## What is being asked
Line count for "networking": report how many lines in this material hold that string, with the number alone as the answer.

══ Materials provided

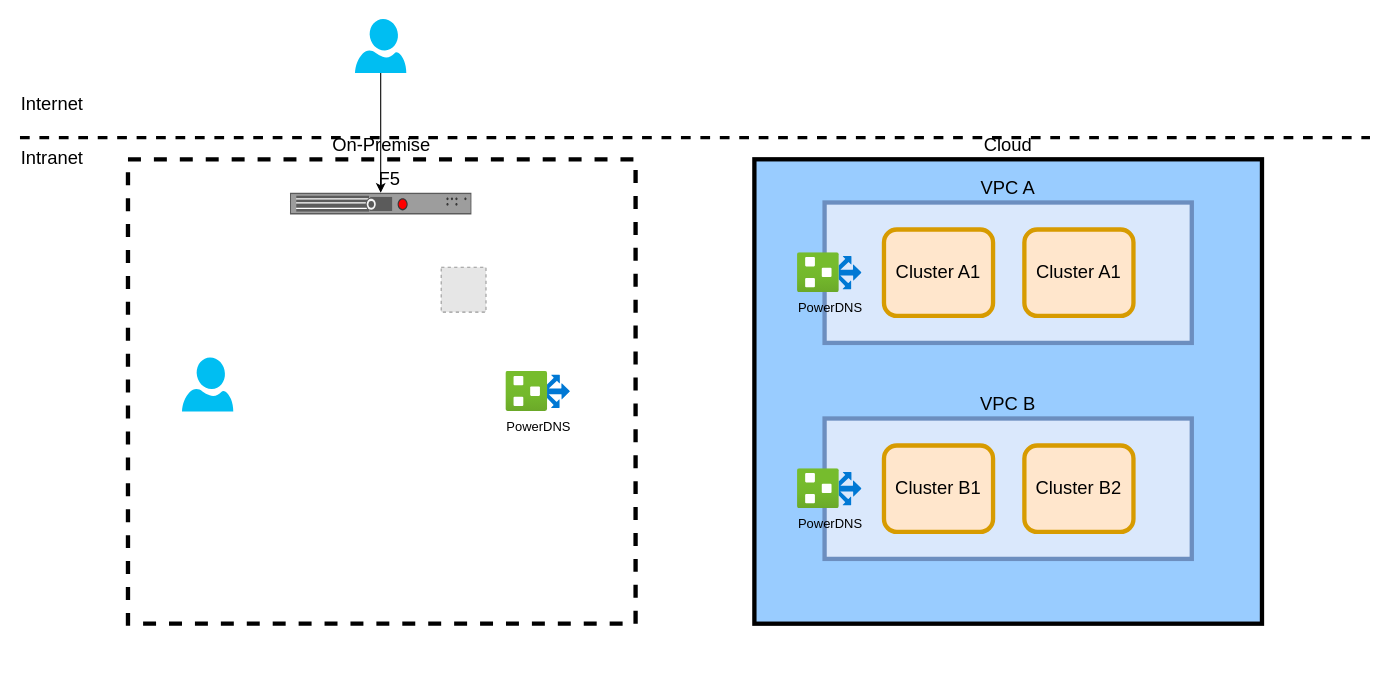
This is network.drawio from dosjia/chart, a draw.io file, before an edit. Source tidied: cells renumbered, new cells numbered last; positions are measured from the earlier drawing's top-left corner, leaving out a move shared by most shapes. Both pictures are drawn from the tidied source at 108%, with x=0, y=0 at pixel (19, 18). Pictures stored in the file or linked from it are replaced by grey dashed boxes.
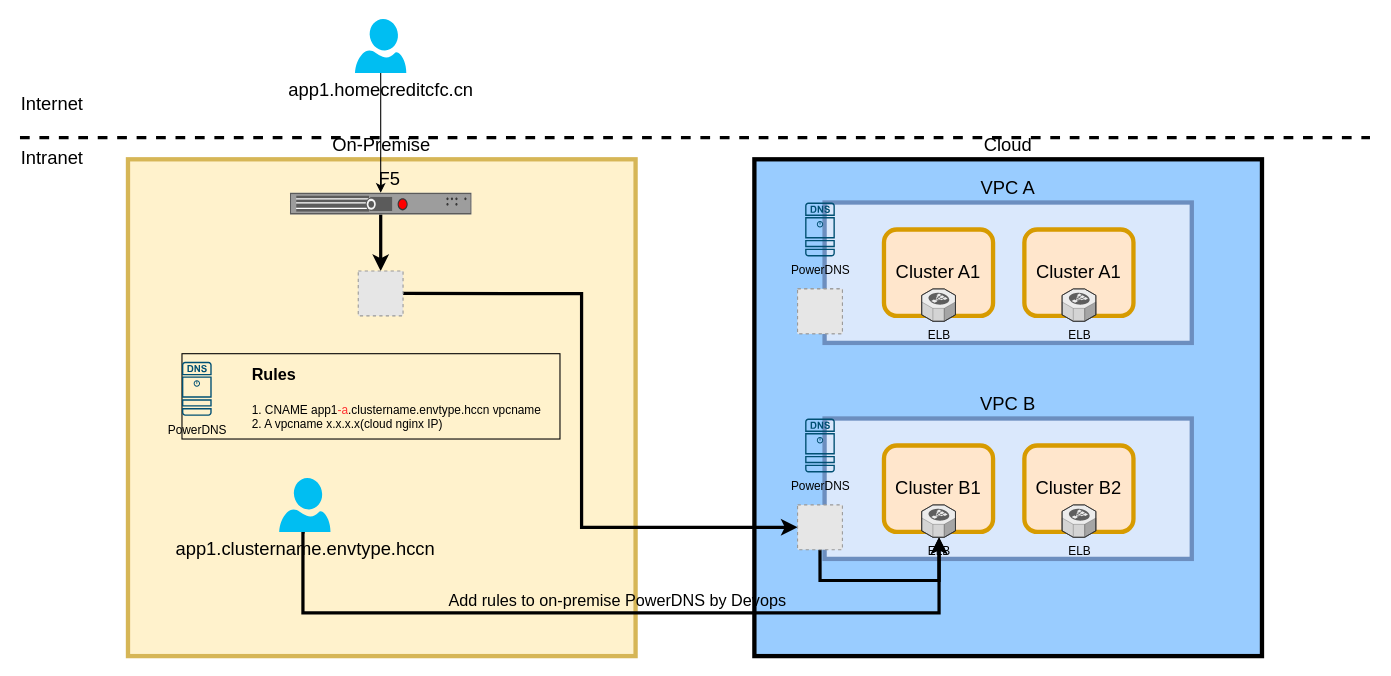
After the change.

Unchanged cells that the change refers to:
```xml
<mxCell id="17" value="F5" style="strokeColor=#666666;html=1;labelPosition=center;align=center;spacingLeft=15;shadow=0;dashed=0;outlineConnect=0;shape=mxgraph.rack.f5.arx_500;labelBackgroundColor=none;fontSize=17;verticalLabelPosition=top;verticalAlign=bottom;" parent="1" vertex="1">
  <mxGeometry x="250" y="161" width="168" height="20" as="geometry" />
</mxCell>
```

What changed in the source:
```diff
@@
-    <mxCell id="3" value="On-Premise" style="rounded=0;whiteSpace=wrap;html=1;dashed=1;strokeWidth=4;labelPosition=center;verticalLabelPosition=top;align=center;verticalAlign=bottom;fontSize=17;" parent="1" vertex="1">
-      <mxGeometry x="100" y="130" width="470" height="430" as="geometry" />
+    <mxCell id="3" value="On-Premise" style="rounded=0;whiteSpace=wrap;html=1;strokeWidth=4;labelPosition=center;verticalLabelPosition=top;align=center;verticalAlign=bottom;fontSize=17;fillColor=#fff2cc;strokeColor=#d6b656;" parent="1" vertex="1">
+      <mxGeometry x="100" y="130" width="470" height="460" as="geometry" />
     </mxCell>
     <mxCell id="4" value="Cloud" style="rounded=0;whiteSpace=wrap;html=1;strokeWidth=4;labelPosition=center;verticalLabelPosition=top;align=center;verticalAlign=bottom;fontSize=17;labelBorderColor=none;labelBackgroundColor=none;fillColor=#99CCFF;" parent="1" vertex="1">
-      <mxGeometry x="680" y="130" width="470" height="430" as="geometry" />
+      <mxGeometry x="680" y="130" width="470" height="460" as="geometry" />
     </mxCell>
@@
-    <mxCell id="8" value="PowerDNS" style="html=1;align=center;image;fontSize=12;image=img/lib/azure2/networking/Route_Filters.svg;labelBackgroundColor=none;strokeWidth=4;" parent="1" vertex="1">
-      <mxGeometry x="720" y="416.5" width="59.7" height="37" as="geometry" />
-    </mxCell>
@@
-    <mxCell id="10" value="PowerDNS" style="html=1;align=center;image;fontSize=12;image=img/lib/azure2/networking/Route_Filters.svg;labelBackgroundColor=none;strokeWidth=4;" parent="1" vertex="1">
-      <mxGeometry x="450" y="326.5" width="59.7" height="37" as="geometry" />
-    </mxCell>
@@
-    <mxCell id="13" value="PowerDNS" style="html=1;align=center;image;fontSize=12;image=img/lib/azure2/networking/Route_Filters.svg;labelBackgroundColor=none;strokeWidth=4;" parent="1" vertex="1">
-      <mxGeometry x="720" y="216.5" width="59.7" height="37" as="geometry" />
-    </mxCell>
+    <mxCell id="21" value="&lt;div style=&quot;font-size: 15px;&quot;&gt;&lt;span style=&quot;font-size: 15px;&quot;&gt;Add rules to on-premise PowerDNS by Devops&lt;/span&gt;&lt;/div&gt;" style="edgeStyle=orthogonalEdgeStyle;rounded=0;jettySize=auto;html=1;fontSize=15;strokeWidth=3;exitX=0.5;exitY=1;exitDx=0;exitDy=0;exitPerimeter=0;labelBackgroundColor=none;labelPosition=center;verticalLabelPosition=top;align=center;verticalAlign=bottom;" parent="1" edge="1" source="14" target="28">
+      <mxGeometry relative="1" as="geometry">
+        <Array as="points">
+          <mxPoint x="262" y="475" />
+          <mxPoint x="262" y="550" />
+          <mxPoint x="851" y="550" />
+        </Array>
+      </mxGeometry>
+    </mxCell>
-    <mxCell id="14" style="verticalLabelPosition=bottom;html=1;verticalAlign=top;align=center;strokeColor=none;fillColor=#00BEF2;shape=mxgraph.azure.user;labelBackgroundColor=none;fontSize=17;" parent="1" vertex="1">
-      <mxGeometry x="150" y="313.5" width="47.5" height="50" as="geometry" />
+    <mxCell id="14" value="&lt;div&gt;app1.clustername.envtype.hccn&lt;/div&gt;" style="verticalLabelPosition=bottom;html=1;verticalAlign=top;align=center;strokeColor=none;fillColor=#00BEF2;shape=mxgraph.azure.user;labelBackgroundColor=none;fontSize=17;" parent="1" vertex="1">
+      <mxGeometry x="240" y="425" width="47.5" height="50" as="geometry" />
     </mxCell>
@@
-    <mxCell id="16" style="verticalLabelPosition=bottom;html=1;verticalAlign=top;align=center;strokeColor=none;fillColor=#00BEF2;shape=mxgraph.azure.user;labelBackgroundColor=none;fontSize=17;" parent="1" vertex="1">
+    <mxCell id="16" value="app1.homecreditcfc.cn" style="verticalLabelPosition=bottom;html=1;verticalAlign=top;align=center;strokeColor=none;fillColor=#00BEF2;shape=mxgraph.azure.user;labelBackgroundColor=none;fontSize=17;" parent="1" vertex="1">
       <mxGeometry x="310.2" width="47.5" height="50" as="geometry" />
     </mxCell>
+    <mxCell id="22" style="edgeStyle=orthogonalEdgeStyle;rounded=0;jettySize=auto;html=1;fontSize=11;strokeWidth=3;entryX=0;entryY=0.5;entryDx=0;entryDy=0;exitX=1;exitY=0.5;exitDx=0;exitDy=0;" parent="1" edge="1" source="36" target="27">
+      <mxGeometry relative="1" as="geometry">
+        <Array as="points">
+          <mxPoint x="520" y="254" />
+          <mxPoint x="520" y="471" />
+        </Array>
+      </mxGeometry>
+    </mxCell>
+    <mxCell id="23" style="edgeStyle=orthogonalEdgeStyle;rounded=0;jettySize=auto;html=1;fontSize=11;strokeWidth=3;" parent="1" edge="1" source="17" target="36">
+      <mxGeometry relative="1" as="geometry" />
+    </mxCell>
@@
     <mxCell id="18" style="fillColor=#E6E6E6;strokeColor=#999999;dashed=1;html=1;verticalAlign=top;verticalLabelPosition=bottom;labelBackgroundColor=#ffffff;fontSize=17;" parent="1" vertex="1">
-      <mxGeometry x="390" y="230" width="41.5" height="41.5" as="geometry" />
+      <mxGeometry x="720" y="250" width="41.5" height="41.5" as="geometry" />
     </mxCell>
@@
+    <mxCell id="24" value="PowerDNS" style="verticalLabelPosition=bottom;html=1;verticalAlign=top;align=center;shape=mxgraph.cisco19.dns_server;fillColor=#005073;strokeColor=none;labelBackgroundColor=none;fontSize=11;" parent="1" vertex="1">
+      <mxGeometry x="727" y="170" width="27.5" height="50" as="geometry" />
+    </mxCell>
+    <mxCell id="25" value="PowerDNS" style="verticalLabelPosition=bottom;html=1;verticalAlign=top;align=center;shape=mxgraph.cisco19.dns_server;fillColor=#005073;strokeColor=none;labelBackgroundColor=none;fontSize=11;" parent="1" vertex="1">
+      <mxGeometry x="727" y="370" width="27.5" height="50" as="geometry" />
+    </mxCell>
+    <mxCell id="26" style="edgeStyle=orthogonalEdgeStyle;rounded=0;jettySize=auto;html=1;fontSize=11;strokeWidth=3;exitX=0.5;exitY=1;exitDx=0;exitDy=0;" parent="1" edge="1" source="27" target="28">
+      <mxGeometry relative="1" as="geometry">
+        <Array as="points">
+          <mxPoint x="741" y="520" />
+          <mxPoint x="851" y="520" />
+        </Array>
+      </mxGeometry>
+    </mxCell>
+    <mxCell id="27" style="fillColor=#E6E6E6;strokeColor=#999999;dashed=1;html=1;verticalAlign=top;verticalLabelPosition=bottom;labelBackgroundColor=#ffffff;fontSize=17;" parent="1" vertex="1">
+      <mxGeometry x="720" y="450" width="41.5" height="41.5" as="geometry" />
+    </mxCell>
+    <mxCell id="28" value="&lt;div&gt;ELB&lt;/div&gt;&lt;div&gt;&lt;br&gt;&lt;/div&gt;" style="verticalLabelPosition=bottom;html=1;verticalAlign=top;strokeWidth=1;align=center;outlineConnect=0;dashed=0;outlineConnect=0;shape=mxgraph.aws3d.elasticLoadBalancing;fillColor=#ECECEC;strokeColor=#5E5E5E;labelBackgroundColor=none;fontSize=11;" parent="1" vertex="1">
+      <mxGeometry x="834.9" y="450" width="31.3" height="30" as="geometry" />
+    </mxCell>
+    <mxCell id="29" value="ELB" style="verticalLabelPosition=bottom;html=1;verticalAlign=top;strokeWidth=1;align=center;dashed=0;shape=mxgraph.aws3d.elasticLoadBalancing;fillColor=#ECECEC;strokeColor=#5E5E5E;labelBackgroundColor=none;fontSize=11;" parent="1" vertex="1">
+      <mxGeometry x="964.9" y="450" width="31.3" height="30" as="geometry" />
+    </mxCell>
+    <mxCell id="30" style="group;labelBorderColor=#000000;rounded=0;strokeColor=#000000;" parent="1" vertex="1">
+      <mxGeometry x="150" y="310" width="350" height="79" as="geometry" />
+    </mxCell>
+    <mxCell id="31" value="&lt;h1&gt;&lt;font style=&quot;font-size: 15px&quot;&gt;Rules&lt;/font&gt;&lt;/h1&gt;&lt;div&gt;1. CNAME app1&lt;font color=&quot;#FF3333&quot;&gt;-a&lt;/font&gt;.clustername.envtype.hccn vpcname&lt;/div&gt;&lt;div&gt;2. A vpcname x.x.x.x(cloud nginx IP)&lt;br&gt;&lt;/div&gt;" style="text;html=1;spacing=5;spacingTop=-20;overflow=hidden;rounded=0;labelBackgroundColor=none;fontSize=11;labelBorderColor=none;whiteSpace=wrap;" parent="30" vertex="1">
+      <mxGeometry x="60" width="290" height="79" as="geometry" />
+    </mxCell>
+    <mxCell id="32" value="PowerDNS" style="verticalLabelPosition=bottom;html=1;verticalAlign=top;align=center;shape=mxgraph.cisco19.dns_server;fillColor=#005073;strokeColor=none;labelBackgroundColor=none;fontSize=11;" parent="30" vertex="1">
+      <mxGeometry y="7.5" width="27.5" height="50" as="geometry" />
+    </mxCell>
+    <mxCell id="33" value="ELB" style="verticalLabelPosition=bottom;html=1;verticalAlign=top;strokeWidth=1;align=center;dashed=0;shape=mxgraph.aws3d.elasticLoadBalancing;fillColor=#ECECEC;strokeColor=#5E5E5E;labelBackgroundColor=none;fontSize=11;" parent="1" vertex="1">
+      <mxGeometry x="964.9" y="250" width="31.3" height="30" as="geometry" />
+    </mxCell>
+    <mxCell id="34" value="ELB" style="verticalLabelPosition=bottom;html=1;verticalAlign=top;strokeWidth=1;align=center;dashed=0;shape=mxgraph.aws3d.elasticLoadBalancing;fillColor=#ECECEC;strokeColor=#5E5E5E;labelBackgroundColor=none;fontSize=11;" parent="1" vertex="1">
+      <mxGeometry x="834.9" y="250" width="31.3" height="30" as="geometry" />
+    </mxCell>
+    <mxCell id="35" style="fillColor=#E6E6E6;strokeColor=#999999;dashed=1;html=1;verticalAlign=top;verticalLabelPosition=bottom;labelBackgroundColor=#ffffff;fontSize=17;" parent="1" vertex="1">
+      <mxGeometry x="720" y="250" width="41.5" height="41.5" as="geometry" />
+    </mxCell>
+    <mxCell id="36" style="fillColor=#E6E6E6;strokeColor=#999999;dashed=1;html=1;verticalAlign=top;verticalLabelPosition=bottom;labelBackgroundColor=#ffffff;fontSize=17;" parent="1" vertex="1">
+      <mxGeometry x="313.2" y="233.5" width="41.5" height="41.5" as="geometry" />
+    </mxCell>
```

════

## Solved exercise
3